Yuna’s been adding really cool, off the wall stuff to her arsenal and combined with Mizuki’s natural athletic ability and attention to little touches that enhance her matches this was great fun.
There was a tangible sense of desperation and escalation at the end, leading to Mizuki hitting a GORGEOUS Cutie Special variation on her larger opponent for the win.
6- Riho vs Masahiro Takanashi
While I love Gatoh Move in general and was excited about the entire show, this match in particular is primarily why I came rushing back from Sendai.
Riho was a couple months out from leaving Gatoh Move to go freelance and this was one last big singles match against their most frequent male visitor.
Takanashi is an absolute master at working with smaller opponents in a believable way, and Riho of course is a expert in her own right (and usually faces larger opponents). The combined experience in this match was close to 29 years, and did it ever show.
The match built from careful counter-grappling to high impact offense naturally, telling an incredible story along the way. During the opening sequence of hold-for-hold struggles there was a particularly excellent exchange of stranglehold reversals.
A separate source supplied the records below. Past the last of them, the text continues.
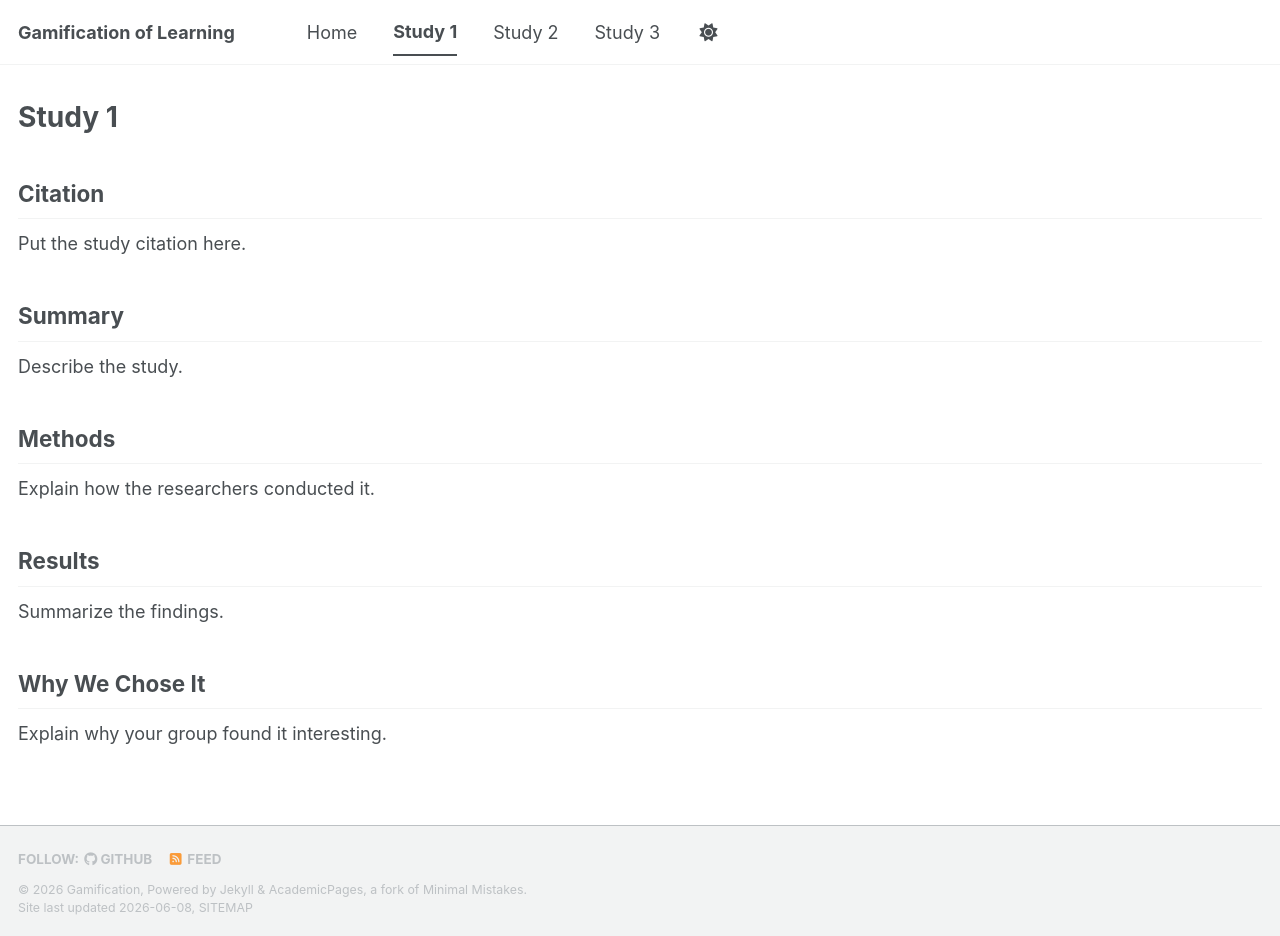
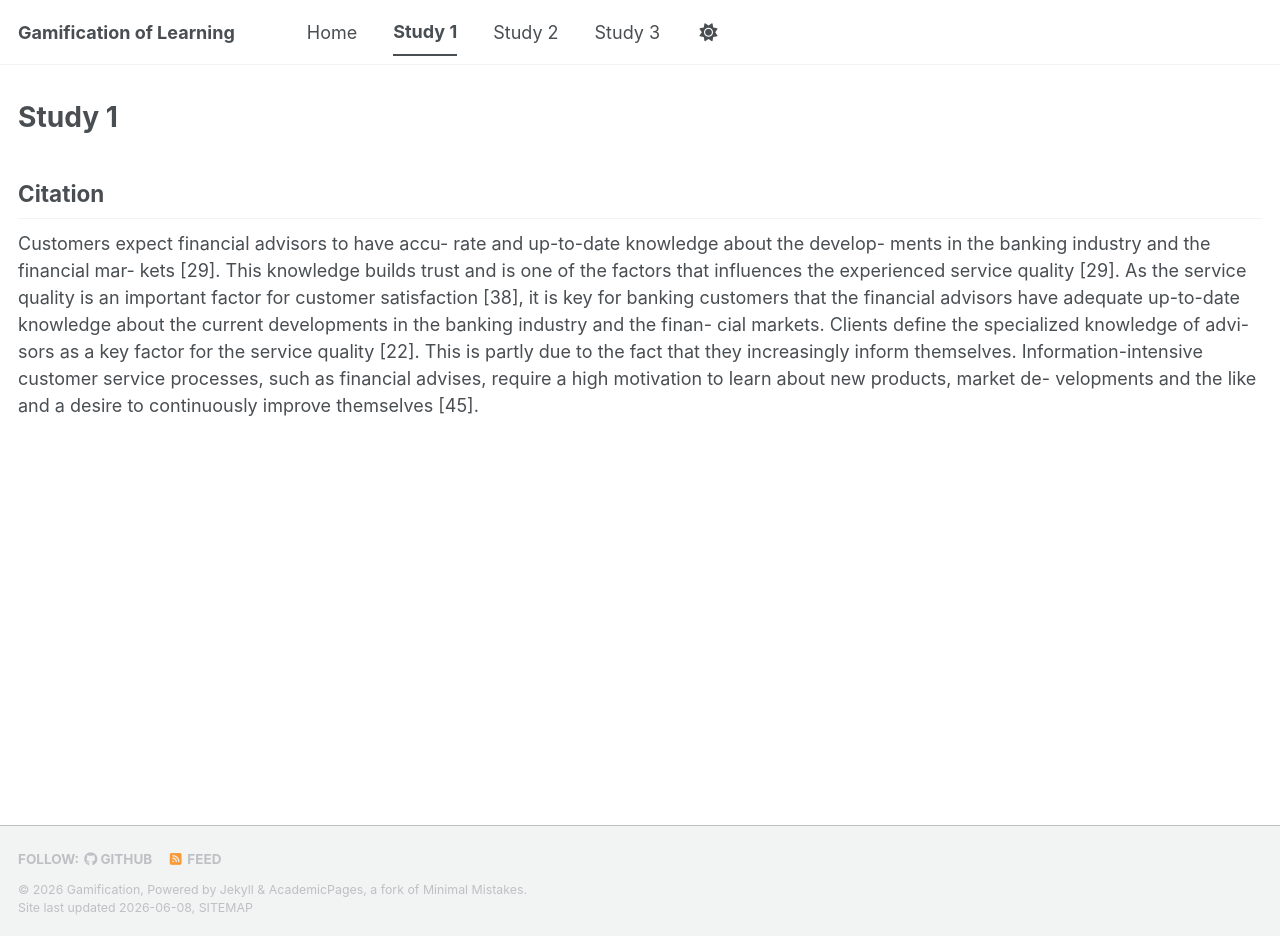
Before and after one commit to gutesy/gamification, a Jekyll site: the page built from _pages/study1.md, in a window 1280 px wide and 936 px high. Built offline with Jekyll 4.4.1, drawn with Linux system fonts in a browser that asks for light colours; a script bundle is joined from its source files by our own code; library files that are not in the unit come from our copies.

Commit message:
Update study1.md

```diff
--- a/_pages/study1.md
+++ b/_pages/study1.md
@@ -8,20 +8,22 @@ permalink: /study1/
 
 ## Citation
 
-Put the study citation here.
-
-## Summary
-
-Describe the study.
-
-## Methods
-
-Explain how the researchers conducted it.
-
-## Results
-
-Summarize the findings.
-
-## Why We Chose It
-
-Explain why your group found it interesting.
+Customers expect financial advisors to have accu-
+rate and up-to-date knowledge about the develop-
+ments in the banking industry and the financial mar-
+kets [29]. This knowledge builds trust and is one of
+the factors that influences the experienced service
+quality [29]. As the service quality is an important
+factor for customer satisfaction [38], it is key for
+banking customers that the financial advisors have
+adequate up-to-date knowledge about the current
+developments in the banking industry and the finan-
+cial markets.
+Clients define the specialized knowledge of advi-
+sors as a key factor for the service quality [22]. This
+is partly due to the fact that they increasingly inform
+themselves. Information-intensive customer service
+processes, such as financial advises, require a high
+motivation to learn about new products, market de-
+velopments and the like and a desire to continuously
+improve themselves [45].
```
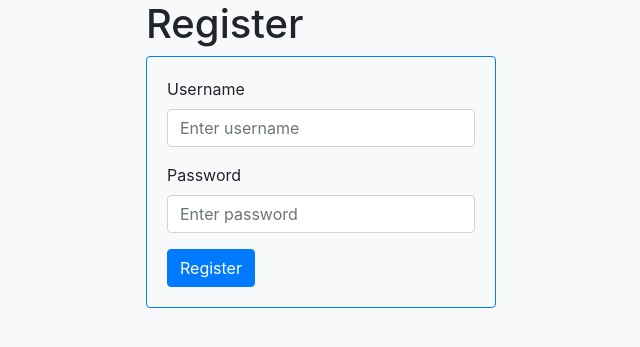
After one commit to Johnmahama/CS50-web, a Flask app: template project1/templates/register_form.html in a window 1280 px wide. The commit adds this page. Shown: the top 347 px of the page, without its empty margins (319-959 px from the left). Run offline with Flask 2, Linux system fonts and the light colour scheme; the template is opened without the code that fills it, so the values that code supplies are empty; some libraries are stand-ins or nearby versions.

Commit message:
changed names, fixed dependencies

```diff
--- /dev/null
+++ b/project1/templates/register_form.html
@@ -0,0 +1,31 @@
+{% extends "layout.html" %}
+
+{% block title %}
+Account register
+{% endblock %}
+
+{% block body %}
+<div class="row">
+    <div class="col"></div>
+    <div class="col-4 ">
+        <h1>Register</h1>
+
+        <form class="border border-primary rounded" style="padding:20px" method="post" action="{{ url_for('registered') }}">
+            <div class="form-group">
+                <label>Username</label>
+                <input type="text" class="form-control" placeholder="Enter username" name="username">
+            </div>
+            <div class="form-group">
+                <label>Password</label>
+                <input type="password" class="form-control" placeholder="Enter password" name="password">
+            </div>
+            <div class="row">
+                <div class="col">
+                    <button type="submit" class="btn btn-primary">Register</button>
+                </div>
+            </div>
+        </form>
+    </div>
+    <div class="col"></div>
+</div>
+{% endblock %}
```
Also changed, not shown: project1/templates/register.html (+1 -23 lines), project1/templates/login_form.html (renamed from project1/templates/login.html).
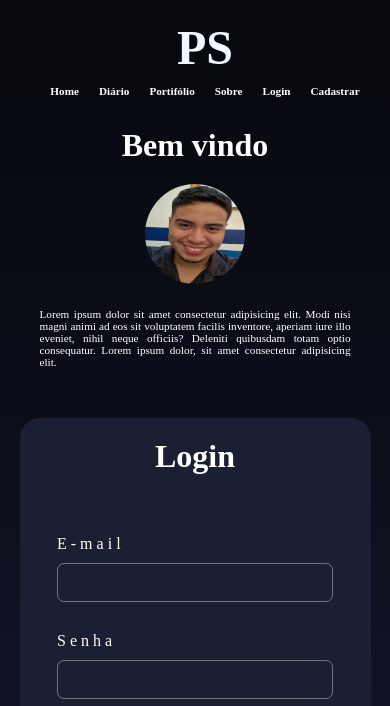
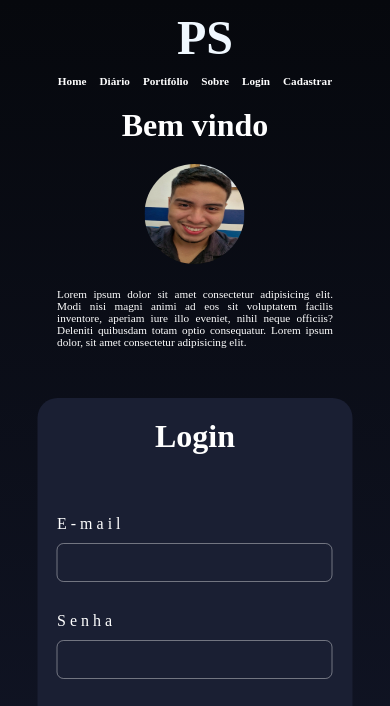
Before and after one commit to Pssiqueira/PROJETOS-HTML-E-CSS, a plain HTML site: page formulario-responsivo/index.html in a window 390 px wide. Shown: the top 706 px of the page. Drawn offline with Linux system fonts and the light colour scheme; a web font is replaced by a local one.

Commit message:
att form

```diff
--- a/formulario-responsivo/style.css
+++ b/formulario-responsivo/style.css
@@ -10,6 +10,7 @@
 body, html{
     width: 100vw;
     height: 100vh;
+    overflow-x: hidden;
     margin: 0;
     padding: 0;
 }
@@ -19,7 +20,7 @@ body{
     background-attachment: fixed;
 }
 header{
-    width: 90%;
+    width: 100%;
     margin: auto;
     transform: translate(0px, 10px);
     padding: 20px 0px 20px 0px;
@@ -51,11 +52,11 @@ nav > a{
 
 #dnav{
     display: flex;
-    justify-content: end;
+    justify-content: center;
     margin-right: 30px;
 }
 #container{
-    width: 100vw;
+    width: 90%;
     height: 100vh;
     background-color: transparent;
     position: absolute;
@@ -184,19 +185,20 @@ form > p{
         justify-content: center;
         align-items: center;
         gap: -20px;
+        padding: 10px;
     }
     header nav a{
         font-size: .7rem;
     }
    #dnav{
-        margin: auto;
+        margin-right: 0;
    }
     nav{
-        display: flex;
-        flex-direction: row;
-        justify-content: end;
-        align-items: center;
-        gap: 20px;
+        gap: 13px;
+        margin-left: 0;
+    }
+    nav > a{
+        font-size: .4rem;
     }
     main{
         display: flex;
```
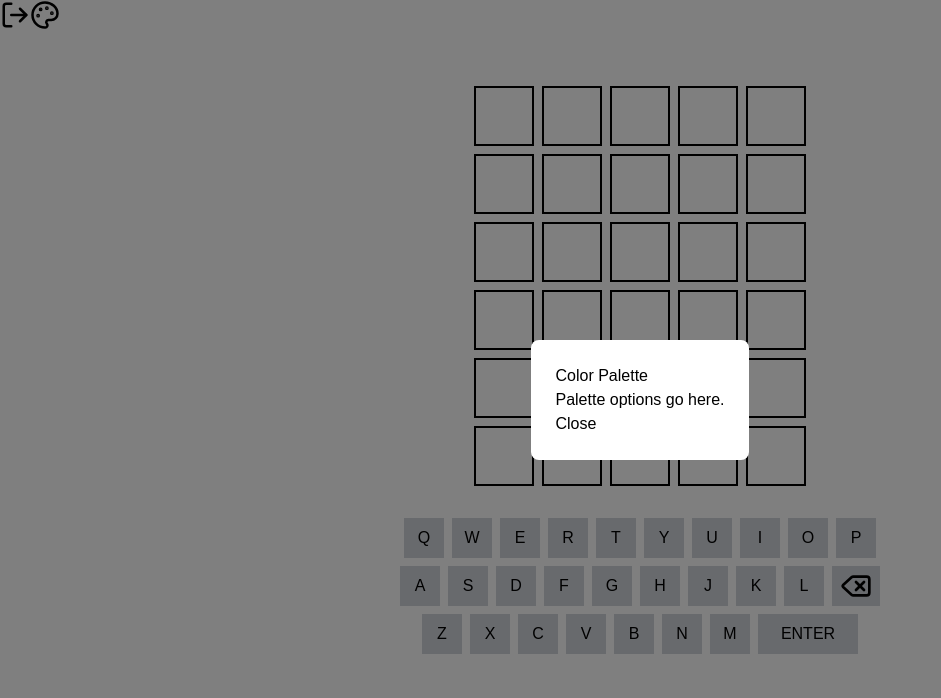
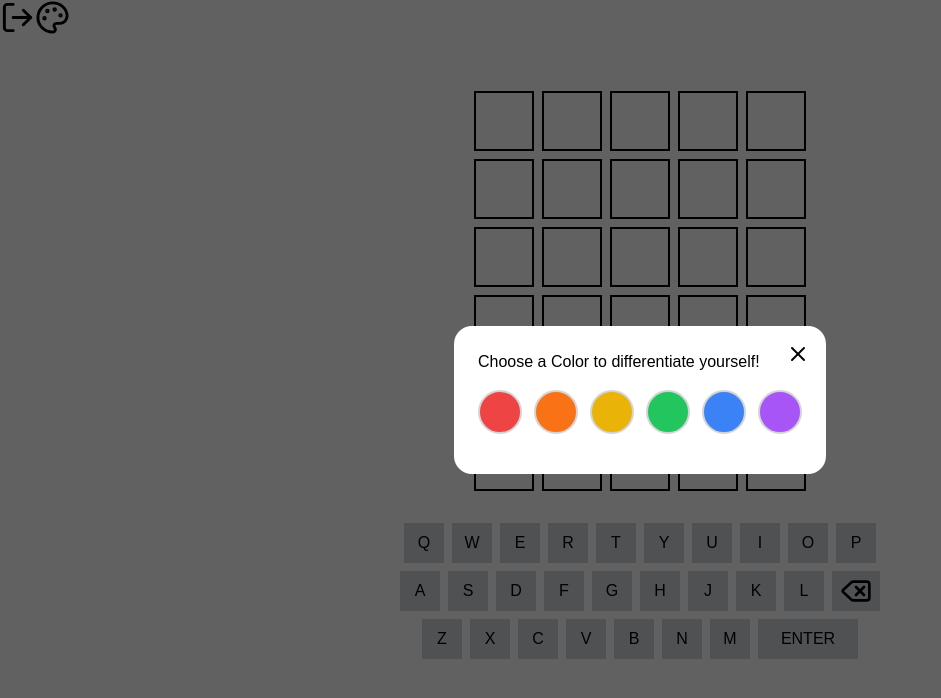
Before and after one commit to autumnalEqvinox/wordle-royale, a Next.js app: page /play in a window 1280 px wide. Both pictures are taken after a click on the button 45 px from the left and 15 px from the top of the page. Shown: the top 698 px of the page, without its empty margins (0-941 px from the left). Built offline with nearby package versions, Linux system fonts and the light colour scheme.

Commit message:
changed popup behavior, added color choices

```diff
--- a/app/(play)/layout.tsx
+++ b/app/(play)/layout.tsx
@@ -1,42 +1,103 @@
 "use client";
 
 import type { ReactNode } from "react";
-import { Settings, Palette, LogOut} from "lucide-react";
+import { Palette, LogOut, X } from "lucide-react";
 import { useRouter } from "next/navigation";
 import { useState } from "react";
+
+// Color choices for the palette popup
+const COLORS = [
+  { name: "Red", value: "#ef4444" },
+  { name: "Orange", value: "#f97316" },
+  { name: "Yellow", value: "#eab308" },
+  { name: "Green", value: "#22c55e" },
+  { name: "Blue", value: "#3b82f6" },
+  { name: "Purple", value: "#a855f7" },
+];
 
 const backdropStyle: React.CSSProperties = {
   position: "fixed",
   inset: 0,
   display: "grid",
   placeItems: "center",
-  backgroundColor: "rgba(0, 0, 0, 0.5)",
+  backgroundColor: "rgba(0, 0, 0, 0.62)",
   zIndex: 50,
 };
 
 const modalStyle: React.CSSProperties = {
+  position: "relative",
   backgroundColor: "white",
   color: "black",
-  borderRadius: "8px",
+  borderRadius: "18px",
   padding: "24px",
   maxWidth: "90vw",
 };
 
+const swatchRowStyle: React.CSSProperties = {
+  display: "flex",
+  flexWrap: "wrap",
+  gap: "12px",
+  margin: "16px 0",
+};
+
+const closeButtonStyle: React.CSSProperties = {
+  position: "absolute",
+  top: 12,
+  right: 12,
+  background: "none",
+  border: "none",
+  cursor: "pointer",
+  padding: 4,
+  color: "black",
+};
+
+function swatchStyle(color: string, selected: boolean): React.CSSProperties {
+  return {
+    width: 44,
+    height: 44,
+    borderRadius: "50%",
+    backgroundColor: color,
+    border: selected ? "4px solid black" : "2px solid #d4d4d4",
+    cursor: "pointer",
+    padding: 0,
+  };
+}
+
 function PaletteButton() {
   const [isOpen, setIsOpen] = useState<boolean>(false);
+  const [selectedColor, setSelectedColor] = useState<string | null>(null);
 
   return (
     <>
       <button onClick={() => setIsOpen(true)} aria-label="Choose color palette">
-        <Palette size={30} aria-hidden="true" />
+        <Palette size={35} aria-hidden="true" />
       </button>
 
       {isOpen && (
-        <div style={backdropStyle} onClick={() => setIsOpen(false)}>
-          <div style={modalStyle} onClick={(e) => e.stopPropagation()}>
-            <h2>Color Palette</h2>
-            <p>Palette options go here.</p>
-            <button onClick={() => setIsOpen(false)}>Close</button>
+        <div style={backdropStyle}>
+          <div style={modalStyle}>
+            <button
+              style={closeButtonStyle}
+              onClick={() => setIsOpen(false)}
+              aria-label="Close color palette"
+            >
+              <X size={24} aria-hidden="true" />
+            </button>
+
+            <h2>Choose a Color to differentiate yourself!</h2>
+
+            <div style={swatchRowStyle}>
+              {COLORS.map((c) => (
+                <button
+                  key={c.value}
+                  style={swatchStyle(c.value, c.value === selectedColor)}
+                  onClick={() => setSelectedColor(c.value)}
+                  aria-label={c.name}
+                  aria-pressed={c.value === selectedColor}
+                  title={c.name}
+                />
+              ))}
+            </div>
           </div>
         </div>
       )}
@@ -51,8 +112,8 @@ export default function PlayLayout({ children }: { children: ReactNode }) {
     <div>
       <header style={{ display: "flex", justifyContent: "flex-start" }}>
         <button onClick={() => router.push("/login")} aria-label="Log Out">
-            <LogOut size={30} aria-hidden="true" />
-          </button>
+          <LogOut size={35} aria-hidden="true" />
+        </button>
         <div style={{ display: "flex", gap: "8px", alignItems: "center" }}>
           <PaletteButton />
         </div>
--- a/package.json
+++ b/package.json
@@ -9,7 +9,7 @@
     "lint": "eslint"
   },
   "dependencies": {
-    "firebase": "^9.14.0",
+    "firebase": "^9.23.0",
     "lucide-react": "^1.60.0",
     "next": "16.4.1",
     "react": "19.3.0",
```
Also changed, not shown: 1 other file (tests, documents, lock files or other folders).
Throughout the match there was realistic use of Takanashi’s size advantage (in certain counters, the way moves were applied/executed, etc), which is one of my favorite little touches. It adds so much to the match and forced Riho to get clever and make good use of her speed, etc to nullify that edge.
They made each other fight for EVERYTHING, which is so important to immersion and feeling like they’re both doing everything they can to win. The constant counters and back and forth in this are amazing, and it was all so smooth. Takanashi eventually had one counter too many in his bag of tricks and small packaged Riho out of a suplex attempt for the win. This was a wonderful way to end the show, and my match of the night against some stiff competition.
When the biggest criticism I have of a show is that one of the matches deserved more time, it’s a sign things went quite well. Simply fantastic from top to bottom with a variety of great matchups, styles, and of course talent. One of my favorite shows of this trip.